The strategic alliance between China and Pakistan, especially in economic arenas, has recently come under scrutiny. A U.S.-based research lab, AidData, has released a report revealing that a staggering 98% of Chinese financial support to Pakistan constitutes loans rather than aid or grants.
This revelation offers a stark contrast to the previously perceived notion of benevolent generosity from China towards its ally. The China-Pakistan Economic Corridor (CPEC), a flagship infrastructure initiative, has been a cornerstone of this bilateral relationship, reportedly bolstering Pakistan’s transportation, energy, and industrial sectors.
While this multi-billion-dollar venture has been lauded for spurring economic growth and job creation, the report sheds light on the financial strings attached. It suggests that the majority of Chinese funding is not concessional but comes with an obligation of repayment, amounting to 67.2 billion dollars – equivalent to 19.6% of Pakistan’s GDP.
The analysis by AidData indicates that only a mere 8% of the total 70.3 billion dollars committed by China from 2000 to 2021 was in the form of grants or highly concessional loans. The rest, it states, are loans that place a hefty repayment burden on Pakistan’s economy.
This situation raises concerns about a potential ‘debt trap’ for Pakistan, echoing the circumstances faced by other nations like Sri Lanka. Moreover, China’s broader economic influence through its Belt and Road Initiative (BRI) has made it the world’s largest official creditor, with over a trillion dollars in outstanding loans.

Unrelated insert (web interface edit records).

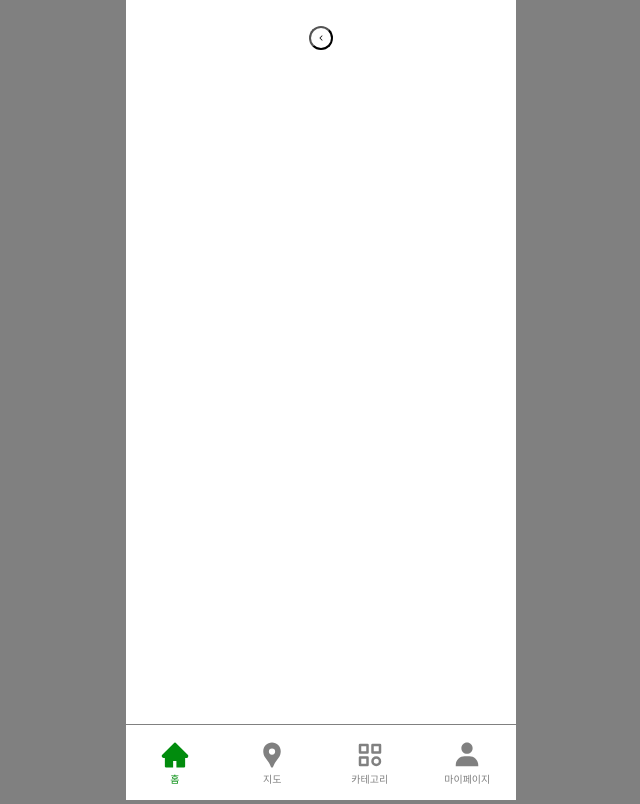
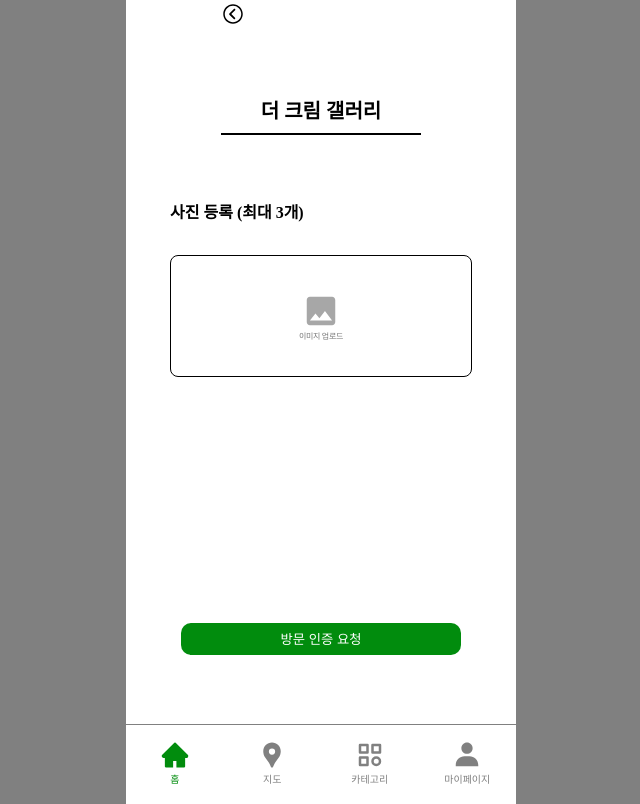
Before and after one commit to okiidokim/FrontEnd, a React (Vite) app in the folder catch-culture-frontend/: page / in a window 1280 px wide. Shown: the whole page, without its empty margins (319-959 px from the left). Built offline with nearby package versions, Linux system fonts and the light colour scheme; a web font is replaced by a local one.

Commit message:
Design: 방문인증 페이지 꾸미기

```diff
--- a/catch-culture-frontend/src/pages/visitAuth/VisitAuth.jsx
+++ b/catch-culture-frontend/src/pages/visitAuth/VisitAuth.jsx
@@ -2,7 +2,13 @@ import React, { useMemo, useState } from 'react';
 import { IoIosArrowBack } from 'react-icons/io';
 import * as S from './VisitAuthStyle';
 
+import Backitem from '../../components/Backitem';
+import UploadBox from '../../components/uploadImg/UploadBox'
+
 function VisitAuth() {
+
+    const [isAuthenticated, setIsAuth] = useState();
+
     const onClickBackButton = () => {
         navigate(-1);
     }
@@ -10,14 +16,26 @@ function VisitAuth() {
     return (
         <S.Wrapper>
             <S.Header>
-                <S.BackButton onClick={onClickBackButton}>
+                <Backitem>
                     <IoIosArrowBack />
-                </S.BackButton>
+                </Backitem>
+            </S.Header>
 
-            </S.Header>
-            {/* <S.InfoArea>
+            <S.Container>
+                <S.TitleArea>
+                    더 크림 갤러리
+                </S.TitleArea>
+                <S.SubTitle>
+                    사진 등록 (최대 3개)
+                </S.SubTitle>
+                <UploadBox/>
+            </S.Container>
 
-            </S.InfoArea> */}
+            <S.ButtonSection>
+                <button onClick={''} disabled={isAuthenticated} style={ isAuthenticated ? {backgroundColor: '#A7A7A7'} : {backgroundColor: '#018C0D'}}>
+                    방문 인증 요청
+                </button>
+            </S.ButtonSection>
         </S.Wrapper>
     )
 }
--- a/catch-culture-frontend/src/pages/visitAuth/VisitAuthStyle.jsx
+++ b/catch-culture-frontend/src/pages/visitAuth/VisitAuthStyle.jsx
@@ -1,7 +1,10 @@
 import { styled } from 'styled-components';
 
 export const Wrapper = styled.div`
+    min-height: 700px;
+    display: flex;
     flex-direction: column;
+    justify-content: space-between;
     padding: 0px 28px 28px 28px;
     font-family: noto Sans KR;
 `;
@@ -13,28 +16,22 @@ export const Header = styled.div`
     width: 100%;
     height: 75px;
     display: flex;
-    justify-content: flex-start;
-    align-items: center;
+    justify-content: center;
+    align-content: center;
     position: sticky;
-    top: 0px;
     background-color: white;
     z-index: 2;
 `;
 
-// 뒤로가기 버튼
-export const BackButton = styled.button`
+export const Container = styled.div`
+
+    text-align: center;
     display: flex;
-    border-radius: 30px;
     align-items: center;
-    left:0;
+    justify-items: center;
+    flex-direction: column;
     background-color: white;
-    width: 24px;
-    height: 24px;
-
-    * {
-        width: 16px;
-        height: 16px;
-    }
+    flex-grow: 5;
 `;
 
 export const TitleArea = styled.div`
@@ -48,3 +45,34 @@ export const TitleArea = styled.div`
     margin-bottom: 10px;
     border-bottom: 2px solid black;
 `;
+
+
+export const SubTitle = styled.div`
+    width: 100%;
+    height: 20px;
+    font: 14px;
+    font-weight: bold;
+    text-align: left;
+    margin-top: 60px;
+    margin-bottom: 30px;
+`;
+
+
+export const ButtonSection = styled.div`
+    display: flex;
+    flex-direction: column;
+    justify-content: space-between;
+    align-items: center;
+    flex-grow: 1;
+
+    button {
+        display: block;
+        width: 280px;
+        height: 32px;
+        border-radius: 10px;
+        border: 0px;
+        background-color: #018c0d;
+        color: white;
+        margin-top: 20px;
+    }
+`;
```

As these loans enter the principal repayment phase, the risk of default looms for many of the indebted countries. Amidst critiques of non-transparent project pricing, China is reportedly refining its approach to crisis management and aligning its lending practices with global standards. Nevertheless, it also appears to be resorting to undisclosed cash seizures as a safeguard against defaults.